All of the records below should be retyped exactly, with no pictures included.
********************
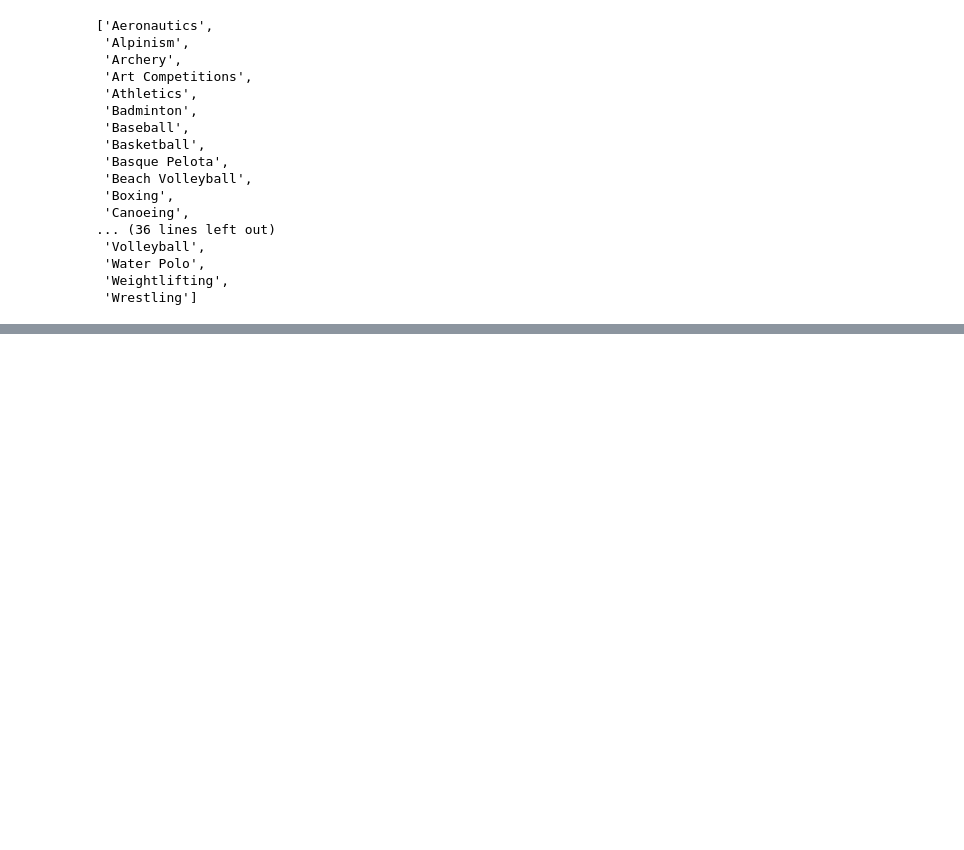
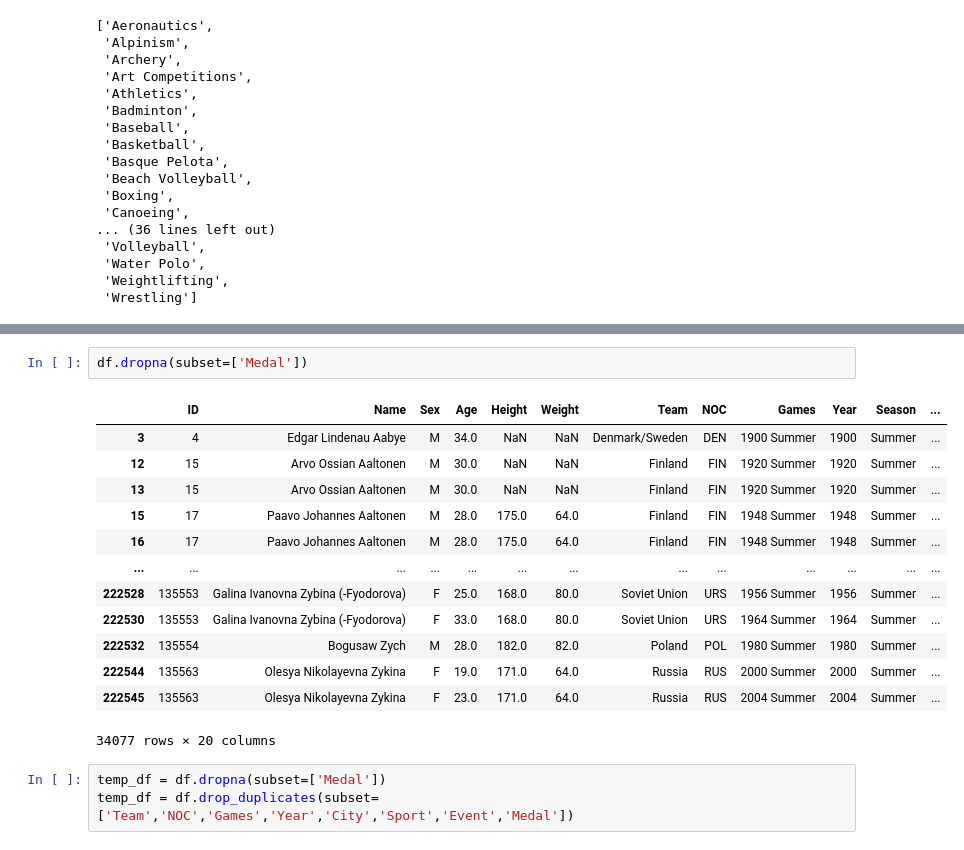
Before and after one commit to furyfist/Olympics-Data-Analyser, a Jupyter notebook: olympic_analysis.ipynb, the cells around one changed output, grey strips where cells are left out. Drawn from its saved outputs; the diff is of its cells as text; blank space fills up the shorter version.

```diff
--- a/olympic_analysis.ipynb
+++ b/olympic_analysis.ipynb
@@ -539,0 +561,19 @@ sport_list
+# %%
+df.dropna(subset=['Medal'])
+# %% [output]
+|  | ID | Name | Sex | Age | Height | Weight | Team | NOC | Games | Year | Season | ... |
+| 3 | 4 | Edgar Lindenau Aabye | M | 34.0 | NaN | NaN | Denmark/Sweden | DEN | 1900 Summer | 1900 | Summer | ... |
+| 12 | 15 | Arvo Ossian Aaltonen | M | 30.0 | NaN | NaN | Finland | FIN | 1920 Summer | 1920 | Summer | ... |
+| 13 | 15 | Arvo Ossian Aaltonen | M | 30.0 | NaN | NaN | Finland | FIN | 1920 Summer | 1920 | Summer | ... |
+| 15 | 17 | Paavo Johannes Aaltonen | M | 28.0 | 175.0 | 64.0 | Finland | FIN | 1948 Summer | 1948 | Summer | ... |
+| 16 | 17 | Paavo Johannes Aaltonen | M | 28.0 | 175.0 | 64.0 | Finland | FIN | 1948 Summer | 1948 | Summer | ... |
+| ... | ... | ... | ... | ... | ... | ... | ... | ... | ... | ... | ... | ... |
+| 222528 | 135553 | Galina Ivanovna Zybina (-Fyodorova) | F | 25.0 | 168.0 | 80.0 | Soviet Union | URS | 1956 Summer | 1956 | Summer | ... |
+| 222530 | 135553 | Galina Ivanovna Zybina (-Fyodorova) | F | 33.0 | 168.0 | 80.0 | Soviet Union | URS | 1964 Summer | 1964 | Summer | ... |
+| 222532 | 135554 | Bogusaw Zych | M | 28.0 | 182.0 | 82.0 | Poland | POL | 1980 Summer | 1980 | Summer | ... |
+| 222544 | 135563 | Olesya Nikolayevna Zykina | F | 19.0 | 171.0 | 64.0 | Russia | RUS | 2000 Summer | 2000 | Summer | ... |
+| 222545 | 135563 | Olesya Nikolayevna Zykina | F | 23.0 | 171.0 | 64.0 | Russia | RUS | 2004 Summer | 2004 | Summer | ... |
+34077 rows × 20 columns
+# %%
+temp_df = df.dropna(subset=['Medal'])
+temp_df = df.drop_duplicates(subset=['Team','NOC','Games','Year','City','Sport','Event','Medal'])
```
Also changed, not shown: parts of 3 cells of this notebook, 2 other files.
********************
**Expected answer:**
Before and after one commit to furyfist/Olympics-Data-Analyser, a Jupyter notebook: olympic_analysis.ipynb, the cells around one changed output, grey strips where cells are left out. Drawn from its saved outputs; the diff is of its cells as text; blank space fills up the shorter version.

```diff
--- a/olympic_analysis.ipynb
+++ b/olympic_analysis.ipynb
@@ -539,0 +561,19 @@ sport_list
+# %%
+df.dropna(subset=['Medal'])
+# %% [output]
+|  | ID | Name | Sex | Age | Height | Weight | Team | NOC | Games | Year | Season | ... |
+| 3 | 4 | Edgar Lindenau Aabye | M | 34.0 | NaN | NaN | Denmark/Sweden | DEN | 1900 Summer | 1900 | Summer | ... |
+| 12 | 15 | Arvo Ossian Aaltonen | M | 30.0 | NaN | NaN | Finland | FIN | 1920 Summer | 1920 | Summer | ... |
+| 13 | 15 | Arvo Ossian Aaltonen | M | 30.0 | NaN | NaN | Finland | FIN | 1920 Summer | 1920 | Summer | ... |
+| 15 | 17 | Paavo Johannes Aaltonen | M | 28.0 | 175.0 | 64.0 | Finland | FIN | 1948 Summer | 1948 | Summer | ... |
+| 16 | 17 | Paavo Johannes Aaltonen | M | 28.0 | 175.0 | 64.0 | Finland | FIN | 1948 Summer | 1948 | Summer | ... |
+| ... | ... | ... | ... | ... | ... | ... | ... | ... | ... | ... | ... | ... |
+| 222528 | 135553 | Galina Ivanovna Zybina (-Fyodorova) | F | 25.0 | 168.0 | 80.0 | Soviet Union | URS | 1956 Summer | 1956 | Summer | ... |
+| 222530 | 135553 | Galina Ivanovna Zybina (-Fyodorova) | F | 33.0 | 168.0 | 80.0 | Soviet Union | URS | 1964 Summer | 1964 | Summer | ... |
+| 222532 | 135554 | Bogusaw Zych | M | 28.0 | 182.0 | 82.0 | Poland | POL | 1980 Summer | 1980 | Summer | ... |
+| 222544 | 135563 | Olesya Nikolayevna Zykina | F | 19.0 | 171.0 | 64.0 | Russia | RUS | 2000 Summer | 2000 | Summer | ... |
+| 222545 | 135563 | Olesya Nikolayevna Zykina | F | 23.0 | 171.0 | 64.0 | Russia | RUS | 2004 Summer | 2004 | Summer | ... |
+34077 rows × 20 columns
+# %%
+temp_df = df.dropna(subset=['Medal'])
+temp_df = df.drop_duplicates(subset=['Team','NOC','Games','Year','City','Sport','Event','Medal'])
```
Also changed, not shown: parts of 3 cells of this notebook, 2 other files.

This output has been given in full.